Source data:
○ ○ ○ ○
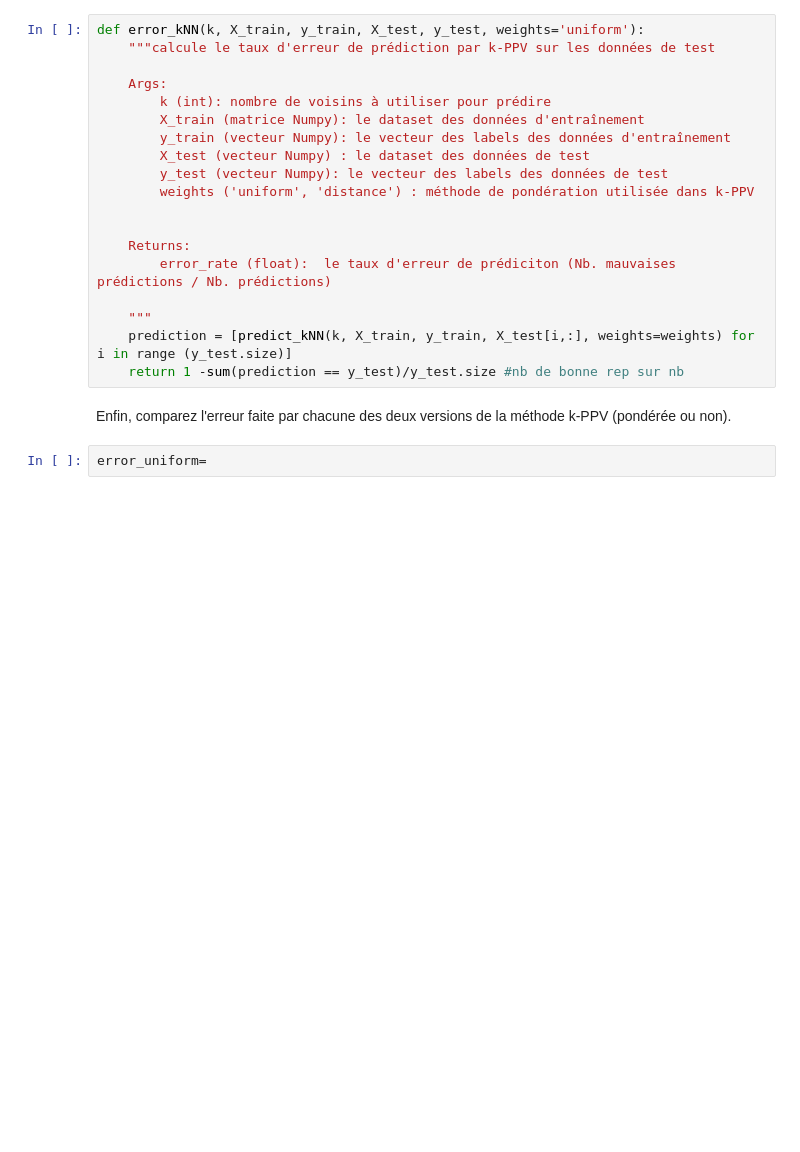
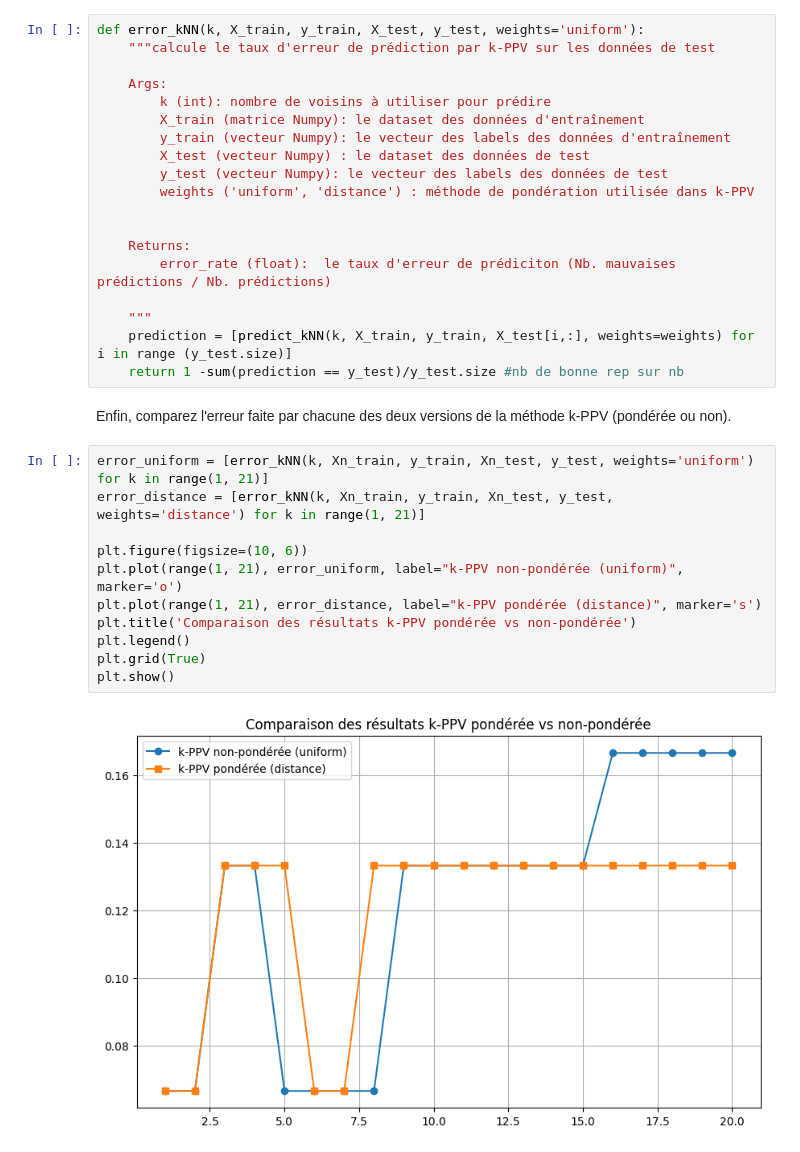
Before and after one commit to Asminouch/Semestre4_2026, a Jupyter notebook: opti/TP4 - Classer avec la méthode des k-Plus Proches Voisins-20260304/TP4_kNN.ipynb, the cells around one changed output. Drawn from its saved outputs; the diff is of its cells as text; blank space fills up the shorter version.

```diff
--- a/opti/TP4 - Classer avec la méthode des k-Plus Proches Voisins-20260304/TP4_kNN.ipynb
+++ b/opti/TP4 - Classer avec la méthode des k-Plus Proches Voisins-20260304/TP4_kNN.ipynb
@@ -305,4 +304,15 @@ def error_kNN(k, X_train, y_train, X_test, y_test, weights='uniform'):
 # %% [markdown]
 Enfin, comparez l'erreur faite par chacune des deux versions de la méthode k-PPV (pondérée ou non).
 # %%
-error_uniform=
+error_uniform = [error_kNN(k, Xn_train, y_train, Xn_test, y_test, weights='uniform') for k in range(1, 21)]
+error_distance = [error_kNN(k, Xn_train, y_train, Xn_test, y_test, weights='distance') for k in range(1, 21)]
+
+plt.figure(figsize=(10, 6))
+plt.plot(range(1, 21), error_uniform, label="k-PPV non-pondérée (uniform)", marker='o')
+plt.plot(range(1, 21), error_distance, label="k-PPV pondérée (distance)", marker='s')
+plt.title('Comparaison des résultats k-PPV pondérée vs non-pondérée')
+plt.legend()
+plt.grid(True)
+plt.show()
+# %% [output]
+[figure, added]
```
Also changed, not shown: parts of 5 cells of this notebook.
○ ○ ○ ○
__How to complete this task__. A verbatim copy of every record is to be produced, and pictures are to be excluded from it.

__Problem solution__.
Before and after one commit to Asminouch/Semestre4_2026, a Jupyter notebook: opti/TP4 - Classer avec la méthode des k-Plus Proches Voisins-20260304/TP4_kNN.ipynb, the cells around one changed output. Drawn from its saved outputs; the diff is of its cells as text; blank space fills up the shorter version.

```diff
--- a/opti/TP4 - Classer avec la méthode des k-Plus Proches Voisins-20260304/TP4_kNN.ipynb
+++ b/opti/TP4 - Classer avec la méthode des k-Plus Proches Voisins-20260304/TP4_kNN.ipynb
@@ -305,4 +304,15 @@ def error_kNN(k, X_train, y_train, X_test, y_test, weights='uniform'):
 # %% [markdown]
 Enfin, comparez l'erreur faite par chacune des deux versions de la méthode k-PPV (pondérée ou non).
 # %%
-error_uniform=
+error_uniform = [error_kNN(k, Xn_train, y_train, Xn_test, y_test, weights='uniform') for k in range(1, 21)]
+error_distance = [error_kNN(k, Xn_train, y_train, Xn_test, y_test, weights='distance') for k in range(1, 21)]
+
+plt.figure(figsize=(10, 6))
+plt.plot(range(1, 21), error_uniform, label="k-PPV non-pondérée (uniform)", marker='o')
+plt.plot(range(1, 21), error_distance, label="k-PPV pondérée (distance)", marker='s')
+plt.title('Comparaison des résultats k-PPV pondérée vs non-pondérée')
+plt.legend()
+plt.grid(True)
+plt.show()
+# %% [output]
+[figure, added]
```
Also changed, not shown: parts of 5 cells of this notebook.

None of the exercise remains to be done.